Sometimes, I wonder . . .if space aliens are watching the human race, they might think we are actually crazy. Imagine how they observe all the things that we create causal relationship to. For example:
“When I eat cheese puffs, I get bloated and they go straight to my thighs.”
“As soon as money comes in, it goes right out the door.”
“Every time I get praise, someone is there to knock me down”
“Calling a guy after the first date will push him away.”
“Menopause causes hot flashes, irritability and low sex drive.”
Our human experience is full of what’s called false-causality – a fallacy based on the mistaken assumption that because one event follows another, the first event caused the second. We create them, we speak them and worse, we expect them (which from a Law of Attraction point of view), creates more evidence of them. Then we naturally create behaviors to create even more evidence of them, OR behaviors to protect ourselves from them.
As children, this skill is part of our survival. From the time of our birth and through the development of our more rational prefrontal cortex, creating a predictable causal map of the world is crucial to our well-being. Yet, even as children, much of our map is full of FALSE causality. Consider this:
Baby is learning to walk.
Baby holds on to couch as she walks the entire length of the couch – from one end to the other.
Baby gets to the end of couch and cat (who has been sitting there watching), meows.
Baby is startled and loses balance as she also runs out of couch.
Baby cries and falls.
Conclusion – Cat made me fall.
False Causal Relationship – When a cat meows, I get scared and fall.
Behavior – Avoid cats (and sometimes by extension, couches.)
It’s silly right? But our subconscious is FULL of stuff like this we don’t even question. Over time, they become facts nested neatly in the “How We Were Raised” bucket. And as we re-experience these facts, we reaffirm them. But the truth remains – correlation is NOT causation. Just because two things correlate does not necessarily mean that one causes the other. Consider another example:
Just because people spend more on sweets, candy, roses and chocolate around Valentine’s Day, doesn’t mean that Valentine’s Day CAUSES increased spending or that sweets, candy, roses and chocolate causes increased spending. No brainer, right? Valentine’s Day doesn’t CAUSE spending. Sweets, candy, roses and chocolates do not CAUSE spending.

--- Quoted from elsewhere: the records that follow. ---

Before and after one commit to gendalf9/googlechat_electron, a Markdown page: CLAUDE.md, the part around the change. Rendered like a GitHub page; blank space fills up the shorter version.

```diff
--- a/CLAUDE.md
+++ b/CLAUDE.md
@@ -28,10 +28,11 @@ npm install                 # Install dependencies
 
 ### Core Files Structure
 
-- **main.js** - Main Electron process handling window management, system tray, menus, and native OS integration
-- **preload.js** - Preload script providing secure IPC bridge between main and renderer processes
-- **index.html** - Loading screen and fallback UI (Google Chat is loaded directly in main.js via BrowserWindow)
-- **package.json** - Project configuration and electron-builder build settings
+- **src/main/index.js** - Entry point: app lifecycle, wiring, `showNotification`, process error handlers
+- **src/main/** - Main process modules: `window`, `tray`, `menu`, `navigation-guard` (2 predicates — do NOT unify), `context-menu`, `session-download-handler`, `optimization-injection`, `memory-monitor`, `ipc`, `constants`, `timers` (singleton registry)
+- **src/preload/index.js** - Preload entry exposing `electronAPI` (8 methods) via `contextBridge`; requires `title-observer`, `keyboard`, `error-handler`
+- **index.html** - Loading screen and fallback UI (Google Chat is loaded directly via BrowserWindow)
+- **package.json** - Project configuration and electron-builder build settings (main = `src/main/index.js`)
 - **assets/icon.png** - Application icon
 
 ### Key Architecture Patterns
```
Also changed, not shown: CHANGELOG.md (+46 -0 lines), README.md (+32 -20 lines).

Yet, if one wanted to suggest proof of causality of any relationship, it wouldn’t be difficult. All one would have to do is create an experiment that creates the APPEARANCE of a causal relationship. How do you create the appearance of a causal relationship? Easy.
- Simply line up the two things you want to relate.
- Collect evidence of when the appearance of one correlates with the appearance of the other.
- Ignore evidence NOT in favor of the causal relationship.
- Reinforce and reaffirm that the causal relationship is real (talk about it, think about it, speak about it).
- Anchor the evidence with some emotion (feel about it).
Collecting evidence of a causal relationship is powerful. Anchoring that evidence with emotion bumps it up the priority scale in the subconscious mind and ensures you will collect even more evidence of it and lock it in as something REAL in your experiment. The more you believe it is real, the more real it is, the more evidence you expect, the more evidence you enjoy in your reality. This is how facts are made. It’s an insidious cycle that even big pharma exploits to show causal relationship between drug and cure. Just sayin’.
Consider this: Every morning you wake up, affirm and replay GOOGLES and GOOGLES of false facts. Old stuff – stuff that’s NOT working for you. Yet, what if you were to use the same skill to create and affirm NEW causal relationships – new causal relationships that create more of the life you want – “Alternative Facts” if you will, that actually serve you. What if:
“When I eat cheese puffs, I lose weight.”
“When I spend money, double comes back to me.”
“There is no getting knocked down. There is praise and course correction.”
“When I call a guy after a first date, I am expressing my independence and confidence.”
“Being in menopause makes me feel vibrant, vital, healthy and energetic.”
If you feel some inner resistance to this, observe the objection trying to rise up. It will probably be something along the lines of:
“But that’s not true.”
“That’s not reality.”
“That’s not what studies show.”
“That’s not what my doctor says.”
“That’s not what I read on the internet.”
“That’s not how I was raised.”
Of course, that’s what YOU would say when you have no evidence of this causal relationship in your reality. You don’t yet have enough data to say that is a fact because you’re not collecting evidence of it. Not to mention, you are also stacking your results with the data collected from OTHER PEOPLE’S experiment. And this is what OTHERS would say to you when they want you to affirm THEIR version of the facts.
But if you want a life filled with evidence of your own causal relationships – things that serve you, make you happy and cause you to thrive, there’s only one thing to do – create the relationships, collect the evidence and affirm the new facts.
Let me know if you need help with this. I do it for every-day folks, every day.